Work task
The answer should be one number: how many lines in the records below contain the word "after".

Web interface edit records
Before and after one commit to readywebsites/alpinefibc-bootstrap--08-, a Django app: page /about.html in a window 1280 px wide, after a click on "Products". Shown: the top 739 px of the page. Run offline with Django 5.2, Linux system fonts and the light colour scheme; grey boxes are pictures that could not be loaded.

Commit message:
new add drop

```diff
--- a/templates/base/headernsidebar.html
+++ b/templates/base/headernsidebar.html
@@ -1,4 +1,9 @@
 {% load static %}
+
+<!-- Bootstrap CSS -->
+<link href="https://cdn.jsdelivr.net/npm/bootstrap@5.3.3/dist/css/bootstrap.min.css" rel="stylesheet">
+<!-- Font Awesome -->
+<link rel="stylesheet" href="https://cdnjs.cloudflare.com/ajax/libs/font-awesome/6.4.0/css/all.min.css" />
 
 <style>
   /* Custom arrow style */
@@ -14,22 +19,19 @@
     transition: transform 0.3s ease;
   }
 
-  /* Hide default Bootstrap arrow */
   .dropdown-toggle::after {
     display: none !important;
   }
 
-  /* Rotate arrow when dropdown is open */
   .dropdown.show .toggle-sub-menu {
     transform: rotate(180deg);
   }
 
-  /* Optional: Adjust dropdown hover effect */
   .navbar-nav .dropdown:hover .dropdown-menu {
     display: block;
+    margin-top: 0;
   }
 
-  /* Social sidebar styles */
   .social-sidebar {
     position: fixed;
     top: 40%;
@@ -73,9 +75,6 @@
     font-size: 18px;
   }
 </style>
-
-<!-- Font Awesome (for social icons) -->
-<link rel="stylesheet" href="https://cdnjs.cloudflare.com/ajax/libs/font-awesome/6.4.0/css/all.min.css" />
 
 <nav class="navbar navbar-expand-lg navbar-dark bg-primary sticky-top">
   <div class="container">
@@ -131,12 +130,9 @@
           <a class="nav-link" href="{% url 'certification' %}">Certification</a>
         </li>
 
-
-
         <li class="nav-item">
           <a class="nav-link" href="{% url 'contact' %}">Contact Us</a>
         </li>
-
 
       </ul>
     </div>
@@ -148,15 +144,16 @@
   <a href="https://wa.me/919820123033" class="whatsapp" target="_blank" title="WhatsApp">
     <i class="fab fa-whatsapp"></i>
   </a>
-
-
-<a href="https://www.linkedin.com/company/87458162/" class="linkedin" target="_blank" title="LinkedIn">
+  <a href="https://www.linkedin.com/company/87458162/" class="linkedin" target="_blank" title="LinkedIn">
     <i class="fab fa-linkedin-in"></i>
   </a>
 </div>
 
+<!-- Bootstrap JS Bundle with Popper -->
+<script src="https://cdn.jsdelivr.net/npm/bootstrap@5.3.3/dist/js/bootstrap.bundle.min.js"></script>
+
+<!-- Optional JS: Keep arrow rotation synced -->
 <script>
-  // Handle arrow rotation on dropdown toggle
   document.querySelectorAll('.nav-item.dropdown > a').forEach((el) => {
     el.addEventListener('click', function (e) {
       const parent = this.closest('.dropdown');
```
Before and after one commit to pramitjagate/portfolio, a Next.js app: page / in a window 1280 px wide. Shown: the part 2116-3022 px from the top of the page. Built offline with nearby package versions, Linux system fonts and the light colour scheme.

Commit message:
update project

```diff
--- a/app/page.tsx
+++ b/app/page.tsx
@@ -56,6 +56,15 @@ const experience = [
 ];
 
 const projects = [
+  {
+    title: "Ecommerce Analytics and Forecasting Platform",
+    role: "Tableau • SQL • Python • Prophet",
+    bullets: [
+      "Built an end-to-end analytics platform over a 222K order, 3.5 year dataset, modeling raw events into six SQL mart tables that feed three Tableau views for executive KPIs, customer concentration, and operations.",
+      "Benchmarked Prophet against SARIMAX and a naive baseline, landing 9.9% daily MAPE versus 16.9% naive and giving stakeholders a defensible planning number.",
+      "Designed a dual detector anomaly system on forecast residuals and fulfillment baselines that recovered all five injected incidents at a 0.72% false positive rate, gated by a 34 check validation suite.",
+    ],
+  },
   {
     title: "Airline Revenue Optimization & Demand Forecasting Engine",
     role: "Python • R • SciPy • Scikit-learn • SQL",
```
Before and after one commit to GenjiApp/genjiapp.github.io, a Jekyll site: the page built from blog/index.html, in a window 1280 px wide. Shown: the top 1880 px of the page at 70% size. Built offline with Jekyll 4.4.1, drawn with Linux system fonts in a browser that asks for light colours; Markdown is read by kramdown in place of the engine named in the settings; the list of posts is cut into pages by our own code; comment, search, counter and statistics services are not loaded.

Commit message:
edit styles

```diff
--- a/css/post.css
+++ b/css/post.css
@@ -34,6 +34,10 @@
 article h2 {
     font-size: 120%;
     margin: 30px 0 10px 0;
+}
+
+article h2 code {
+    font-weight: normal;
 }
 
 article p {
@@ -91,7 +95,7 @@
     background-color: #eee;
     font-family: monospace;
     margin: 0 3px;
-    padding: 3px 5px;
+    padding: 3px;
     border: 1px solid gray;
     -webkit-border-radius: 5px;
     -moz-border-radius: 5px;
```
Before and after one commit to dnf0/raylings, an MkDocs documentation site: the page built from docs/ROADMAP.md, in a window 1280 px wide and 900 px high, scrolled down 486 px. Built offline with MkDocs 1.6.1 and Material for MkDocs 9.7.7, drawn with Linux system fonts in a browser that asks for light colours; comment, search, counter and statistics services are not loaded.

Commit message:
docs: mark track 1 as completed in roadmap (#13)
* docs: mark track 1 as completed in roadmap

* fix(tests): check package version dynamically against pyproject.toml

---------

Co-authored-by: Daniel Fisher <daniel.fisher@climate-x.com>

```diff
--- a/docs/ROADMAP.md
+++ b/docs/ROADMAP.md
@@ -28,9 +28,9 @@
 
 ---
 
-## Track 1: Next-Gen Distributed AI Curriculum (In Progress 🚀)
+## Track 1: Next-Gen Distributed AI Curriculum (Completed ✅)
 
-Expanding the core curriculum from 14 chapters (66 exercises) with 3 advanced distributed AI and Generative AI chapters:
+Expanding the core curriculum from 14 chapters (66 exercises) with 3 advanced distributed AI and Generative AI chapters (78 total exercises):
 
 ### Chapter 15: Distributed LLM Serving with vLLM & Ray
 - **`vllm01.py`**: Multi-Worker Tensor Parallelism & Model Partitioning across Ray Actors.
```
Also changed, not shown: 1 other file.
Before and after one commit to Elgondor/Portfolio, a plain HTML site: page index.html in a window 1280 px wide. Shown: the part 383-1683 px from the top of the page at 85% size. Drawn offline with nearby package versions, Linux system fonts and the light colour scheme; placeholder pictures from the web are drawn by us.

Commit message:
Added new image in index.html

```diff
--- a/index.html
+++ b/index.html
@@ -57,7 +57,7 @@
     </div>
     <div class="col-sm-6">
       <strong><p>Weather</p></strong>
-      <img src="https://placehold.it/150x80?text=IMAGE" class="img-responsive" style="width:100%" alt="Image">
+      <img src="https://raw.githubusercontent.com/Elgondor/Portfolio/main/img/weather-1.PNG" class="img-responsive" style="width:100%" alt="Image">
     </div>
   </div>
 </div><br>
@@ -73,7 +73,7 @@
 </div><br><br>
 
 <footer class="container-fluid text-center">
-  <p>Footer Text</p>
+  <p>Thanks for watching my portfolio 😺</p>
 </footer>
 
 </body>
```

Solution below
6